→ EXERCISE DIRECTIONS: Search each line of the data for the word "Services"; copy every line where it is found.

*** Opening SUPPLIED DATA ***

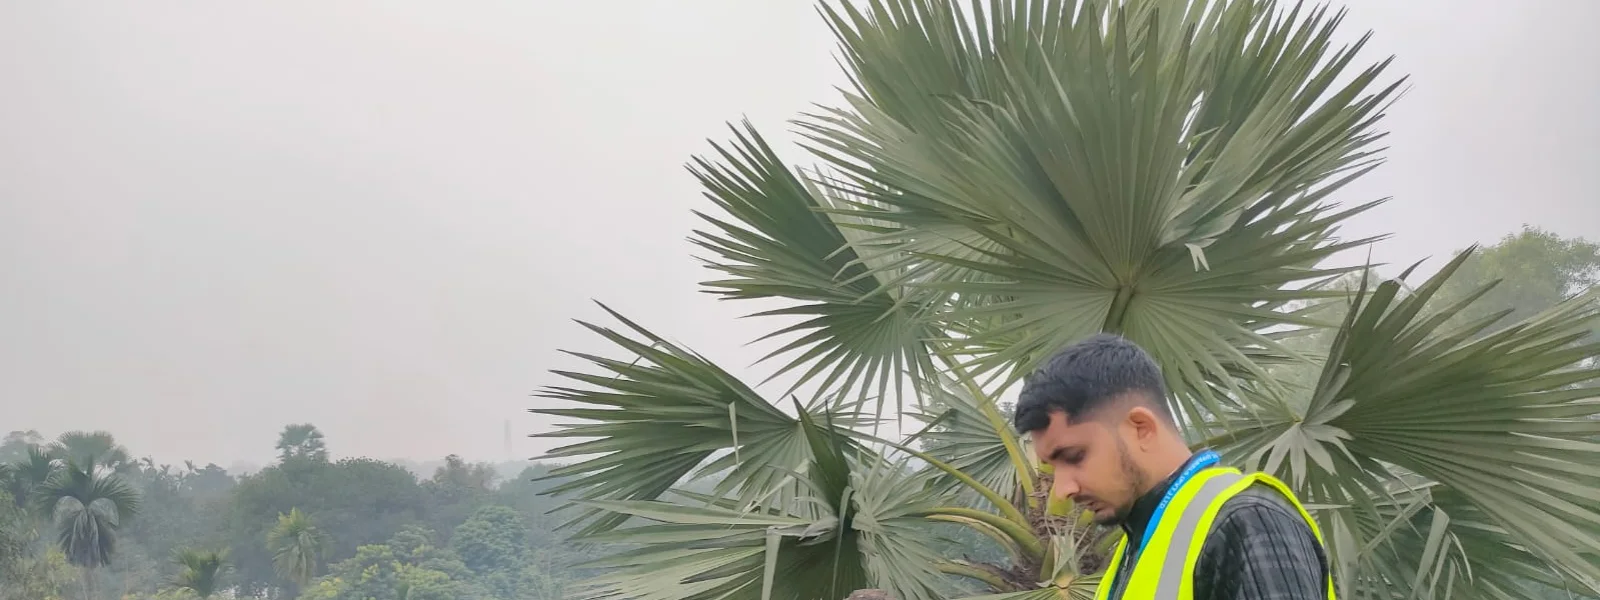
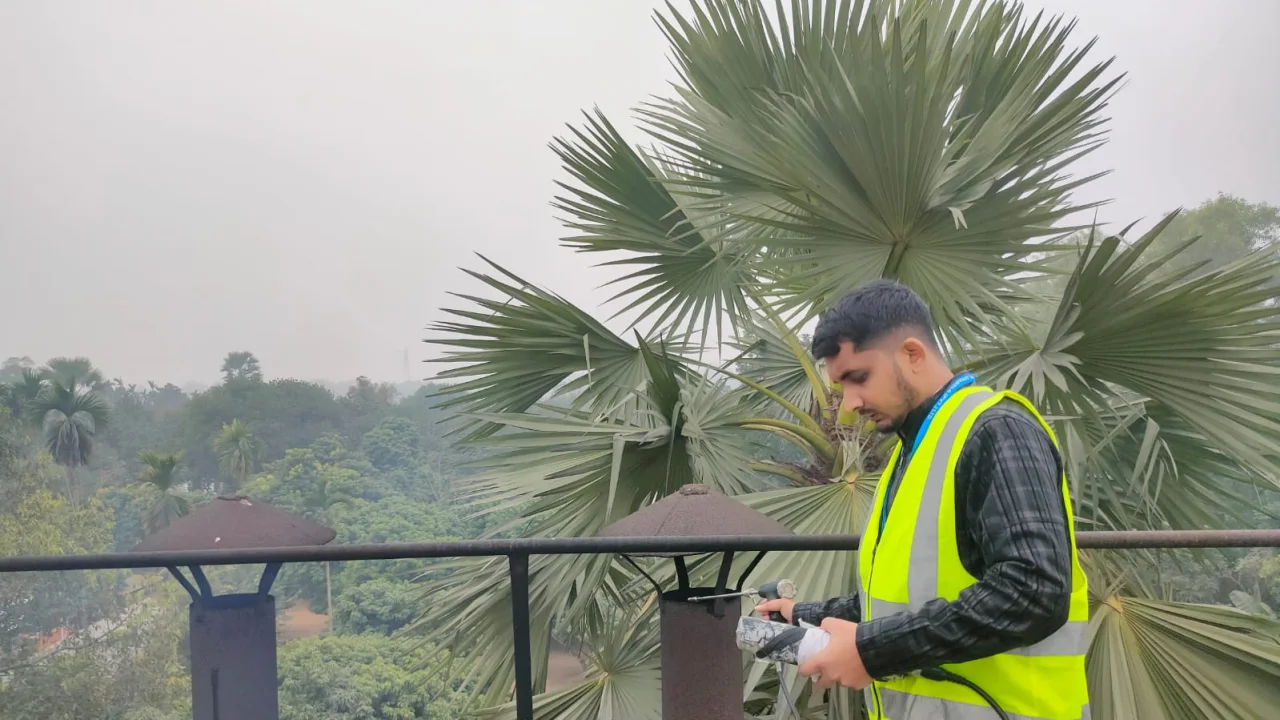
Make public photo bands smaller and show full context
The header/photo bands were full-width with a tall 16:6 crop, so person-
focused photos looked oversized and cut to a "half view". Bands are now
contained (max-width 760px, centred) and use a gentler 16:9 crop, so each
photo reads as a whole scene (subject + surroundings) at a smaller footprint.

- Regenerated the 4 band images at 1280x720 (16:9) with per-image anchors.
- CSS: .page-hero-media contained + 16:9 with height:auto (so aspect-ratio
  actually applies). Hero (home) unchanged. CSS ?v=11.

Verified on Home, Services, Training and About. PublicSiteTest green; Pint clean.

diff --git a/public/css/smsea-site.css b/public/css/smsea-site.css
@@ -64,8 +64,10 @@ h1,h2,h3,h4{color:var(--ink);line-height:1.18;margin:0 0 .5em;font-weight:700;le
 .hero-grid{display:grid;grid-template-columns:1.06fr .94fr;gap:46px;align-items:center;padding:60px 0 54px}
 .hero-grid .hero-copy{max-width:640px}
 .hero-media img{width:100%;height:auto;aspect-ratio:4/3;object-fit:cover;object-position:center;border-radius:18px;box-shadow:var(--shadow);display:block;background:var(--softer)}
-/* Restrained page-header photo band (Services / Training) */
-.page-hero-media img{width:100%;aspect-ratio:16/6;object-fit:cover;object-position:center;border-radius:16px;box-shadow:var(--shadow);display:block;background:var(--softer)}
+/* Restrained page-header photo band (Services / Training / About / home field).
+   Contained + 16:9 so the whole scene reads (not a tight, oversized half-crop). */
+.page-hero-media{max-width:760px;margin:0 auto}
+.page-hero-media img{width:100%;height:auto;aspect-ratio:16/9;object-fit:cover;object-position:center;border-radius:16px;box-shadow:var(--shadow);display:block;background:var(--softer)}
 /* Subtle, safe reveal: content is visible by default; only enhanced when JS is
    present and motion is allowed, with a guaranteed reveal fallback. */
 @media (prefers-reduced-motion: no-preference){

diff --git a/resources/views/public/layouts/site.blade.php b/resources/views/public/layouts/site.blade.php
@@ -19,7 +19,7 @@
     <link rel="preconnect" href="https://fonts.googleapis.com">
     <link rel="preconnect" href="https://fonts.gstatic.com" crossorigin>
     <link href="https://fonts.googleapis.com/css2?family=Inter:wght@400;500;600;700;800&display=swap" rel="stylesheet">
-    <link href="{{ asset('css/smsea-site.css') }}?v=9" rel="stylesheet">
+    <link href="{{ asset('css/smsea-site.css') }}?v=11" rel="stylesheet">
     @php
         // Built in a @php block so Blade's @context directive never touches the
         // literal "@context"/"@type" JSON-LD keys (that would corrupt the markup).

diff --git a/resources/views/public/partials/page_header_image.blade.php b/resources/views/public/partials/page_header_image.blade.php
@@ -4,7 +4,7 @@
     <section class="section" style="padding-top:0">
         <div class="wrap">
             <div class="page-hero-media reveal">
-                <img src="{{ asset($file) }}" alt="{{ $alt }}" width="1600" height="600" loading="lazy">
+                <img src="{{ asset($file) }}" alt="{{ $alt }}" width="1280" height="720" loading="lazy">
             </div>
         </div>
     </section>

*** Closing SUPPLIED DATA ***

→ WRITTEN REPLY:
Verified on Home, Services, Training and About. PublicSiteTest green; Pint clean.
-/* Restrained page-header photo band (Services / Training) */
+/* Restrained page-header photo band (Services / Training / About / home field).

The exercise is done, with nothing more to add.